RBI has now released draft guidelines on provisioning norms for restructured standard assets and this will hit PSU banks hard. Banks will have to make provision of 5% on restructured standard assets starting April 2013 if the draft guidelines are accepted. The current provisioning norm is 2.75% for restructured standard assets.
PSU banks have the highest ratio of restructured standard assets to gross advances with the ratio being 7.34% as of September 2012. The ratio for PSU banks stood at 6.67% as of June 2012 indicating that more assets are being structured every quarter. The ratio could go up if more real estate firms default on loans. The 37% fall in real estate firm HDIL stock price in the week before last is an indicator of market perception of debt levels of leveraged real estate companies.
The fact that PSU banks are seeing the worst of the bad loan problems raises many questions on the way the banks are being run. The government ownership of the banks does not lend them much credibility in terms of managing risks. Issues of crony capitalism also comes into play while issues of directed lending to problem ridden state electricity boards also affects the risk management credibility of PSU banks.
The government has to appoint the right professionals to manage PSU banks and maintain arms length distance in their functioning. This move will then add credibility to the perception of PSU banks in the eyes of investors and rating agencies.
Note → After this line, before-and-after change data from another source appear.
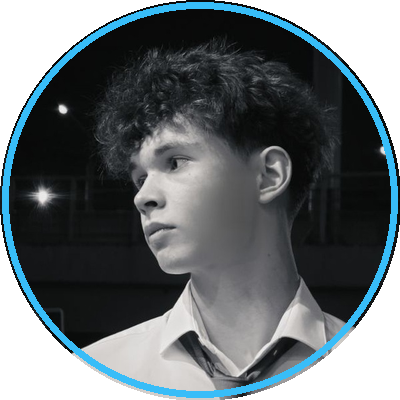
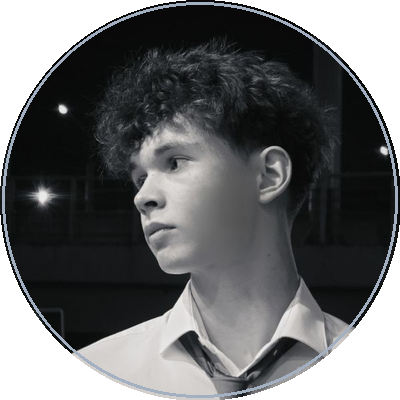
feat: adopt restrained, minimalist, high-taste engineering portfolio style

Changed region(s): [[0.0, 0.0, 1.0, 1.0]]

diff --git a/README.md b/README.md
@@ -1,167 +1,136 @@
 <div align="center">
 
-<!-- HEADER WAVE BANNER -->
-<img src="https://capsule-render.vercel.app/api?type=waving&color=gradient&customColorList=6,14,24,31&height=220&section=header&text=Aleksandr%20Sorokoletov&fontSize=46&fontColor=ffffff&animation=fadeIn&fontAlignY=36&desc=Machine%20Learning%20Engineer%20%E2%80%A2%20Deep%20Learning%20%E2%80%A2%20RecSys%20%26%20NLP&descFontSize=19&descAlignY=58&descAlign=50" width="100%" alt="Header Banner" />
-
-<!-- AVATAR PHOTO -->
-<a href="https://github.com/Elate11">
-  <img src="assets/avatar_round.png" width="155" height="155" alt="Aleksandr Sorokoletov" />
-</a>
-
-<br/><br/>
-
-<!-- TYPING ANIMATION (ML FOCUSED) -->
-<a href="https://github.com/Elate11">
-  <img src="https://readme-typing-svg.demolab.com?font=JetBrains+Mono&weight=700&size=20&duration=3000&pause=1000&color=38BDF8&center=true&vCenter=true&width=740&lines=Machine+Learning+Engineer+%7C+Deep+Learning+%26+Applied+AI;RecSys%3A+Two-Tower+Candidate+Retrieval+%26+NeuMF+Ranking;NLP%3A+Transformers%2C+DistilBERT+Fine-Tuning+%26+Summarization;Production+ML%3A+FastAPI+Inference%2C+Docker+%26+Optimization;BSUIR+Software+Engineering+Student+'29" alt="Typing SVG" />
-</a>
-
-<br/><br/>
-
-<!-- QUICK CONTACT PILLS -->
-<a href="https://t.me/e1ate"><img src="https://img.shields.io/badge/Telegram-@e1ate-2CA5E0?style=for-the-badge&logo=telegram&logoColor=white" alt="Telegram" /></a>
-<a href="mailto:alex.sorokoletov08@gmail.com"><img src="https://img.shields.io/badge/Gmail-alex.sorokoletov08%40gmail.com-EA4335?style=for-the-badge&logo=gmail&logoColor=white" alt="Gmail" /></a>
-<a href="https://www.bsuir.by/"><img src="https://img.shields.io/badge/BSUIR-Software%20Engineering-0052CC?style=for-the-badge&logo=google-scholar&logoColor=white" alt="BSUIR" /></a>
-<a href="#-избранные-проекты-в-ml--featured-projects"><img src="https://img.shields.io/badge/Minsk%2C%20Belarus-📍-black?style=for-the-badge" alt="Location" /></a>
-
-</div>
-
 <br/>
 
----
-
-### 🧠 ML Engineer Profile & Research Focus
-
-```jsonc
-{
-  "engineer": "Александр Сороколетов (Aleksandr Sorokoletov)",
-  "role": "Machine Learning Engineer / Applied AI Researcher",
-  "education": "BSUIR (Белорусский государственный университет информатики и радиоэлектроники)",
-  "faculty": "Факультет компьютерного проектирования | Программная инженерия (2025–2029)",
-  "location": "Minsk, Belarus 🇧🇾",
-  "ml_specialization": [
-    "Recommendation Systems (Two-Tower Retrieval, Neural Collaborative Filtering / NeuMF)",
-    "Natural Language Processing (Transformers, DistilBERT fine-tuning, Summarization benchmarks)",
-    "Efficient ML Inference (CPU optimization, model serving with FastAPI & Docker)",
-    "Audio DSP & Signal Processing (spectral analysis, real-time feature extraction)"
-  ],
-  "current_focus": "Ranking algorithms, multi-stage recommender pipelines, LLM fine-tuning & inference acceleration",
-  "engineering_motto": "From rigorous mathematical foundations to resilient, low-latency production ML systems"
-}
-```
-
----
-
-### 🛠 ML & Engineering Stack
-
-<div align="center">
-
-#### 🔬 Машинное обучение, Data Science и Инференс
-<!-- CRISP DARK SKILL ICONS -->
-<a href="https://skillicons.dev">
-  <img src="https://skillicons.dev/icons?i=pytorch,tensorflow,scikitlearn,opencv,python,fastapi,docker,postgres,c,cpp,swift,linux,git,bash&perline=7" alt="ML & Dev Tech Stack" />
+<a href="https://github.com/Elate11">
+  <img src="assets/avatar_round.png" width="125" height="125" alt="Aleksandr Sorokoletov" />
 </a>
 
-<br/><br/>
+<h1 align="center" style="border-bottom: none; margin-top: 12px; margin-bottom: 4px;">Aleksandr Sorokoletov</h1>
 
-<!-- ML DOMAIN & ARCHITECTURE BADGES -->
+<p align="center" style="font-size: 1.1rem; color: #8b949e; margin-top: 0;">
+  <b>Machine Learning Engineer</b> &bull; <b>Systems &amp; Backend Developer</b>
+</p>
+
+<p align="center" style="font-size: 0.95rem; color: #58a6ff; font-family: -apple-system, BlinkMacSystemFont, 'Segoe UI', Helvetica, Arial, sans-serif;">
+  BSUIR &middot; Software Engineering '29 &nbsp;|&nbsp; Minsk, Belarus
+</p>
+
 <p align="center">
-  <img src="https://img.shields.io/badge/Two--Tower%20Retrieval-38BDF8?style=flat-square&logo=pytorch&logoColor=white" />
-  <img src="https://img.shields.io/badge/Neural%20Collaborative%20Filtering%20(NeuMF)-818CF8?style=flat-square" />
-  <img src="https://img.shields.io/badge/HuggingFace%20%26%20Transformers-FFD21E?style=flat-square&logo=huggingface&logoColor=black" />
-  <img src="https://img.shields.io/badge/DistilBERT%20Fine--Tuning-FF6F00?style=flat-square" />
-  <img src="https://img.shields.io/badge/Ranking%20Metrics%20(NDCG%20%2F%20Recall@K)-34D399?style=flat-square" />
-  <img src="https://img.shields.io/badge/Model%20Quantization%20%26%20Serving-F472B6?style=flat-square" />
-  <img src="https://img.shields.io/badge/Digital%20Signal%20Processing%20(Audio%20DSP)-00599C?style=flat-square&logo=c%2B%2B&logoColor=white" />
+  <a href="https://t.me/e1ate"><img src="https://img.shields.io/badge/Telegram-@e1ate-1f2328?style=flat-square&logo=telegram&logoColor=29b6f6" alt="Telegram" /></a>
+  &nbsp;
+  <a href="mailto:alex.sorokoletov08@gmail.com"><img src="https://img.shields.io/badge/Email-alex.sorokoletov08@gmail.com-1f2328?style=flat-square&logo=gmail&logoColor=ea4335" alt="Email" /></a>
+  &nbsp;
+  <a href="https://www.bsuir.by/"><img src="https://img.shields.io/badge/University-BSUIR-1f2328?style=flat-square&logo=google-scholar&logoColor=ffffff" alt="BSUIR" /></a>
+  &nbsp;
+  <a href="https://github.com/Elate11"><img src="https://img.shields.io/badge/GitHub-Elate11-1f2328?style=flat-square&logo=github&logoColor=ffffff" alt="GitHub" /></a>
 </p>
 
 </div>
 
 ---
 
-### 🌟 Избранные проекты в ML / Featured Projects
+### Обо мне / Summary
+
+Студент факультета компьютерного проектирования БГУИР (направление «Программная инженерия», 2025–2029).
+
+Специализируюсь на **машинном обучении** (рекомендательные системы, NLP), **низкоуровневой обработке сигналов** и **высоконагруженной бэкенд-архитектуре**:
+- **Applied ML & RecSys:** проектирование многостадийных рекомендательных систем — отбор кандидатов (Two-Tower архитектура), нейросетевое ранжирование (NeuMF), дообучение трансформеров (DistilBERT) и оптимизация инференса под ограничения железа.
+- **Systems & Signal Processing:** разработка многопоточных аудио-пайплайнов реального времени на C++20 с низкой задержкой (low-latency DSP, CoreAudio, спектральный анализ).
+- **Backend & Distributed Systems:** построение отказоустойчивых сервисов на Python / FastAPI / PostgreSQL, решение проблем конкурентности данных (race conditions, транзакции ACID, пессимистические блокировки) и асинхронные очереди задач.
+
+---
+
+### Стек технологий / Core Stack
 
 <table>
-  <!-- ROW 1: RecSys & NLP Toolkit -->
+  <tr>
+    <td width="25%" valign="top"><b>Machine Learning</b></td>
+    <td>
+      <code>PyTorch</code> &bull; <code>HuggingFace</code> &bull; <code>Transformers</code> &bull; <code>Scikit-Learn</code> &bull; <code>Pandas</code> &bull; <code>NumPy</code> &bull; <code>OpenCV</code>
+      <br/>
+      <small><i>Two-Tower retrieval, Neural Collaborative Filtering, ranking metrics (NDCG, Recall@K), quantization</i></small>
+    </td>
+  </tr>
+  <tr>
+    <td width="25%" valign="top"><b>Languages</b></td>
+    <td>
+      <code>Python</code> &bull; <code>C++20</code> &bull; <code>Swift</code> &bull; <code>SQL</code> &bull; <code>Kotlin</code> &bull; <code>Bash</code>
+    </td>
+  </tr>
+  <tr>
+    <td width="25%" valign="top"><b>Backend & Infra</b></td>
+    <td>
+      <code>FastAPI</code> &bull; <code>PostgreSQL</code> &bull; <code>Redis</code> &bull; <code>Docker</code> &bull; <code>Docker Compose</code> &bull; <code>Celery</code> &bull; <code>WebSockets</code> &bull; <code>Git</code> &bull; <code>Linux</code>
+    </td>
+  </tr>
+  <tr>
+    <td width="25%" valign="top"><b>Systems & Concepts</b></td>
+    <td>
+      <code>Digital Signal Processing (DSP)</code> &bull; <code>CoreAudio</code> &bull; <code>ACID & Concurrency Control</code> &bull; <code>Idempotency</code> &bull; <code>Clean Architecture</code>
+    </td>
+  </tr>
+</table>
+
+---
+
+### Избранные проекты / Featured Projects
+
+<table>
+  <!-- PROJECT 1: RecSys -->
   <tr>
     <td width="50%" valign="top">
-      <div align="center">
-        <br/>
-        <img src="https://skillicons.dev/icons?i=pytorch,fastapi,docker,python" alt="RecSys Stack" />
-        <br/><br/>
-        <h3><a href="https://github.com/Elate11/recsys">🛍 RecSys Engine & Two-Tower Architecture</a></h3>
-        <p>
-          <img src="https://img.shields.io/badge/PyTorch-EE4C2C?style=flat-square&logo=pytorch&logoColor=white" />
-          <img src="https://img.shields.io/badge/RecSys-Two--Tower-38BDF8?style=flat-square" />
-          <img src="https://img.shields.io/badge/FastAPI-Production%20API-009688?style=flat-square&logo=fastapi&logoColor=white" />
-        </p>
-      </div>
-      <p>Сквозная рекомендательная система для e-commerce: от эвристических бейзлайнов популярности до нейросетевых архитектур ранжирования и поиска кандидатов.</p>
+      <h4><a href="https://github.com/Elate11/recsys">🛍 RecSys: Two-Tower & Neural Ranking</a></h4>
+      <p style="color: #8b949e; font-size: 0.9rem;">
+        <i>PyTorch &middot; FastAPI &middot; Docker &middot; NeuMF</i>
+      </p>
+      <p>Многостадийный рекомендательный пайплайн для e-commerce: от эвристических бейзлайнов до нейросетевых архитектур поиска кандидатов и ранжирования.</p>
       <ul>
-        <li>🏗 <b>Архитектуры:</b> реализация и сравнение <b>NeuMF</b> (Neural Matrix Factorization) и двухбашенной <b>Two-Tower</b> модели с разделением пользователей и айтемов на эмбеддинги.</li>
-        <li>📈 <b>Оценка качества:</b> расчёт метрик ранжирования <code>NDCG@K</code>, <code>Precision@K</code>, <code>Recall@K</code> на валидационной выборке.</li>
-        <li>🚀 <b>Production Serving:</b> упаковка модели в асинхронный REST API на FastAPI и развертывание в Docker для инференса в реальном времени.</li>
+        <li>Реализация и сравнение <b>NeuMF</b> и двухбашенной <b>Two-Tower</b> модели с разделением пользователей и товаров на векторные представления (эмбеддинги).</li>
+        <li>Оценка ранжирования по метрикам <code>NDCG@K</code>, <code>Precision@K</code>, <code>Recall@K</code> на валидационном корпусе.</li>
+        <li>Упаковка инференса в асинхронный REST API на FastAPI в контейнере Docker.</li>
       </ul>
     </td>
+    <!-- PROJECT 2: NLP Toolkit -->
     <td width="50%" valign="top">
-      <div align="center">
-        <br/>
-        <img src="https://skillicons.dev/icons?i=python,pytorch,huggingface,fastapi" alt="NLP Stack" />
-        <br/><br/>
-        <h3><a href="https://github.com/Elate11/sentiment_analysis_project">📝 NLP Toolkit: Sentiment & Summarization</a></h3>
-        <p>
-          <img src="https://img.shields.io/badge/DistilBERT-Fine--Tuning-FFD21E?style=flat-square&logo=huggingface&logoColor=black" />
-          <img src="https://img.shields.io/badge/Transformers-NLP-FF6F00?style=flat-square" />
-          <img src="https://img.shields.io/badge/CPU%20Optimization-Inference-34D399?style=flat-square" />
-        </p>
-      </div>
-      <p>Пайплайн анализа тональности текста и бенчмарк методов суммаризации текстов с оптимизацией инференса под ограничения CPU.</p>
+      <h4><a href="https://github.com/Elate11/sentiment_analysis_project">📝 NLP Toolkit: Classification & Summarization</a></h4>
+      <p style="color: #8b949e; font-size: 0.9rem;">
+        <i>PyTorch &middot; HuggingFace &middot; Transformers &middot; DistilBERT</i>
+      </p>
+      <p>Сквозной пайплайн анализа тональности текста и бенчмарк методов автоматической суммаризации с оптимизацией под CPU.</p>
       <ul>
-        <li>🎯 <b>Fine-Tuning:</b> дообучение модели <code>distilbert-base-uncased</code> на корпусе пользовательских отзывов с достижением высокой F1-score.</li>
-        <li>🔬 <b>Бенчмарк суммаризации:</b> сравнительный анализ экстрактивного и абстрактивного подходов по качеству сжатия и сохранению контекста.</li>
-        <li>⚡ <b>Inference Optimization:</b> подбор параметров батчинга и квантования для минимальной задержки (latency) инференса на CPU.</li>
+        <li>Fine-tuning <code>distilbert-base-uncased</code> на корпусе отзывов с сохранением высокой обобщающей способности.</li>
+        <li>Сравнительный бенчмарк экстрактивной и абстрактивной суммаризации (сохранение фактологии против связности).</li>
+        <li>Оптимизация задержки (latency) инференса на CPU через квантование и эффективный батчинг.</li>
       </ul>
     </td>
   </tr>
 
-  <!-- ROW 2: AuraSound Audio ML & Risk Scoring / BSUIR -->
+  <!-- PROJECT 3: AuraSound Max -->
   <tr>
     <td width="50%" valign="top">
-      <div align="center">
-        <a href="https://github.com/Elate11/AuraSound">
-          <img src="https://raw.githubusercontent.com/Elate11/AuraSound/main/docs/logo.png" width="85" alt="AuraSound Logo" style="border-radius: 12px; margin-bottom: 6px;" />
-        </a>
-        <br/>
-        <h3><a href="https://github.com/Elate11/AuraSound">🎵 AuraSound Max: Audio DSP & Signal Engine</a></h3>
-        <p>
-          <img src="https://img.shields.io/badge/C%2B%2B20-Low--Latency-00599C?style=flat-square&logo=c%2B%2B&logoColor=white" />
-          <img src="https://img.shields.io/badge/Audio%20DSP-Spectral%20Analysis-FA7343?style=flat-square" />
-          <img src="https://img.shields.io/badge/SwiftUI-macOS-000000?style=flat-square&logo=apple&logoColor=white" />
-        </p>
-      </div>
-      <p>Системный аудиокомбайн и DSP-процессор для macOS с фазовой акустической компенсацией задержки через микрофон и аппаратным микшером.</p>
+      <h4><a href="https://github.com/Elate11/AuraSound">🎵 AuraSound Max: Real-Time Audio DSP</a></h4>
+      <p style="color: #8b949e; font-size: 0.9rem;">
+        <i>C++20 &middot; Swift &middot; macOS CoreAudio &middot; DSP</i>
+      </p>
+      <p>Профессиональный аудиокомбайн и DSP-процессор для macOS с фазовой компенсацией задержки через микрофон и аппаратным микшером.</p>
       <ul>
-        <li>🌊 <b>Цифровая обработка сигналов (DSP):</b> фазовый анализ, фильтрация частот и алгоритмы компенсации задержки звуковой волны в пространстве.</li>
-        <li>⚡ <b>Высокая производительность:</b> многопоточный C++ аудио-пайплайн с околонулевым джиттером, критичный для real-time audio ML.</li>
-        <li>🎛 <b>Интеграция:</b> нативный GUI на Swift/SwiftUI с отображением спектрограммы в реальном времени.</li>
+        <li>Многопоточный low-latency аудиопайплайн на C++20 с минимальным джиттером потока данных.</li>
+        <li>Интеграция с виртуальными аудиодрайверами macOS и маршрутизация на уровне CoreAudio.</li>
+        <li>Анализ фазы звуковой волны и акустическая компенсация пространственной задержки.</li>
       </ul>
     </td>
+    <!-- PROJECT 4: High-Concurrency Backend -->
     <td width="50%" valign="top">
-      <div align="center">
-        <br/>
-        <img src="https://skillicons.dev/icons?i=python,scikitlearn,postgres,docker" alt="ML Engineering Stack" />
-        <br/><br/>
-        <h3><a href="https://github.com/Elate11/ml-course-homeworks">📊 ML Foundations & Risk Modeling</a></h3>
-        <p>
-          <img src="https://img.shields.io/badge/Scikit--Learn-Classic%20ML-F7931E?style=flat-square&logo=scikitlearn&logoColor=white" />
-          <img src="https://img.shields.io/badge/Feature%20Engineering-Data%20Pipes-38BDF8?style=flat-square" />
-          <img src="https://img.shields.io/badge/Jupyter-Research-F37626?style=flat-square&logo=jupyter&logoColor=white" />
-        </p>
-      </div>
-      <p>Исследования классических алгоритмов машинного обучения, скоринговых моделей и пайплайнов предобработки данных.</p>
+      <h4>🎟 High-Concurrency Ticket Booking API</h4>
+      <p style="color: #8b949e; font-size: 0.9rem;">
+        <i>FastAPI &middot; PostgreSQL &middot; Redis &middot; Celery &middot; WebSockets</i>
+      </p>
+      <p>Отказоустойчивый сервис бронирования, спроектированный для защиты от race conditions в условиях пиковых параллельных нагрузок.</p>
       <ul>
-        <li>📉 <b>Алгоритмическая база:</b> градиентный бустинг, ансамбли моделей, оптимизация функций потерь и регуляризация.</li>
-        <li>🔍 <b>Feature Engineering:</b> работа с разреженными матрицами, категоризация, кодирование признаков и борьба с мультиколлинеарностью.</li>
-        <li>🧪 <b>Валидация:</b> стратифицированная кросс-валидация, анализ ROC-AUC / PR-AUC и калибровка вероятностей.</li>
+        <li>Защита от двойных броней: транзакции ACID, пессимистические блокировки <code>SELECT ... FOR UPDATE</code> и уникальные ограничения БД.</li>
+        <li>Временное холдирование мест на 5 минут через Redis с автоматическим освобождением по TTL.</li>
+        <li>Асинхронные очереди (Celery) и передача изменений карты зала в реальном времени через WebSockets.</li>
       </ul>
     </td>
   </tr>
@@ -169,7 +138,7 @@
 
 ---
 
-### 📊 Статистика активности / GitHub Stats
+### Аналитика активности / Activity
 
 <div align="center">
 
@@ -177,12 +146,12 @@
   <tr>
     <td>
       <a href="https://github.com/Elate11">
-        <img height="185em" src="https://github-readme-stats.vercel.app/api?username=Elate11&show_icons=true&theme=tokyonight&hide_border=false&border_color=38bdf8&border_radius=10&bg_color=0d1117&title_color=38bdf8&icon_color=818cf8&text_color=94a3b8" alt="GitHub Stats" />
+        <img height="175em" src="https://github-readme-stats.vercel.app/api?username=Elate11&show_icons=true&theme=github_dark&hide_border=true&bg_color=0d1117&title_color=58a6ff&icon_color=79c0ff&text_color=8b949e" alt="GitHub Stats" />
       </a>
     </td>
     <td>
       <a href="https://github.com/Elate11">
-        <img height="185em" src="https://github-readme-stats.vercel.app/api/top-langs/?username=Elate11&layout=compact&theme=tokyonight&hide_border=false&border_color=38bdf8&border_radius=10&bg_color=0d1117&title_color=38bdf8&text_color=94a3b8" alt="Top Languages" />
+        <img height="175em" src="https://github-readme-stats.vercel.app/api/top-langs/?username=Elate11&layout=compact&theme=github_dark&hide_border=true&bg_color=0d1117&title_color=58a6ff&text_color=8b949e" alt="Top Languages" />
       </a>
     </td>
   </tr>
@@ -191,38 +160,13 @@
 <br/>
 
 <a href="https://github.com/Elate11">
-  <img src="https://github-readme-streak-stats.herokuapp.com/?user=Elate11&theme=tokyonight&hide_border=false&border=38bdf8&border_radius=10&background=0d1117&ring=38bdf8&fire=818cf8&currStreakLabel=38bdf8" alt="GitHub Streak" />
+  <img src="https://github-readme-streak-stats.herokuapp.com/?user=Elate11&theme=github-dark-blue&hide_border=true&background=0d1117&ring=58a6ff&fire=58a6ff&currStreakLabel=58a6ff" alt="GitHub Streak" />
 </a>
-
-<br/><br/>
-
-<!-- CONTRIBUTION SNAKE ANIMATION -->
-<h4>🐍 Contribution Activity Game</h4>
-<picture>
-  <source media="(prefers-color-scheme: dark)" srcset="https://raw.githubusercontent.com/Elate11/Elate11/output/github-contribution-grid-snake-dark.svg">
-  <source media="(prefers-color-scheme: light)" srcset="https://raw.githubusercontent.com/Elate11/Elate11/output/github-contribution-grid-snake.svg">
-  <img alt="GitHub Contribution Snake" src="https://raw.githubusercontent.com/Elate11/Elate11/output/github-contribution-grid-snake-dark.svg">
-</picture>
 
 </div>
 
 ---
 
-### 💬 Связаться со мной / Connect With Me
-
 <div align="center">
-
-[![Telegram](https://img.shields.io/badge/Telegram-@e1ate-2CA5E0?style=for-the-badge&logo=telegram&logoColor=white)](https://t.me/e1ate)
-&nbsp;&nbsp;
-[![Email](https://img.shields.io/badge/Gmail-alex.sorokoletov08%40gmail.com-EA4335?style=for-the-badge&logo=gmail&logoColor=white)](mailto:alex.sorokoletov08@gmail.com)
-&nbsp;&nbsp;
-[![GitHub](https://img.shields.io/badge/GitHub-Elate11-181717?style=for-the-badge&logo=github&logoColor=white)](https://github.com/Elate11)
-
-<br/><br/>
-
-🚀 *Открыт к предложениям и стажировкам в сфере Machine Learning, RecSys, NLP и Applied Deep Learning.*
-
+  <sub>Aleksandr Sorokoletov &middot; BSUIR Software Engineering '29 &middot; Minsk</sub>
 </div>
-
-<!-- FOOTER WAVE -->
-<img src="https://capsule-render.vercel.app/api?type=waving&color=gradient&customColorList=31,24,14,6&height=110&section=footer" width="100%" alt="Footer Wave" />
The government is trying to push RBI in giving out new banking licenses with daily media reports on what kind of corporates can be given bank licenses. The fact that the government is getting involved in new bank licenses at a time when its own banks are showing the worst performance in the banking sector leads to serious questions on the intentions of the government. RBI will only give out a few licenses based on merits but given the government involvement there will be raised eyebrows on why certain corporates received licenses and certain corporates did not receive licenses.
RBI should hold back on bank licenses until the banking sector gets back on track with balance sheets improving. The government should lay off the RBI on the banking license issue. PSU banks are a bad enough example of the government’s involvement in the running of the banks. The economy certainly does not need fresh worries of crony capitalism when corporates are given bank licenses.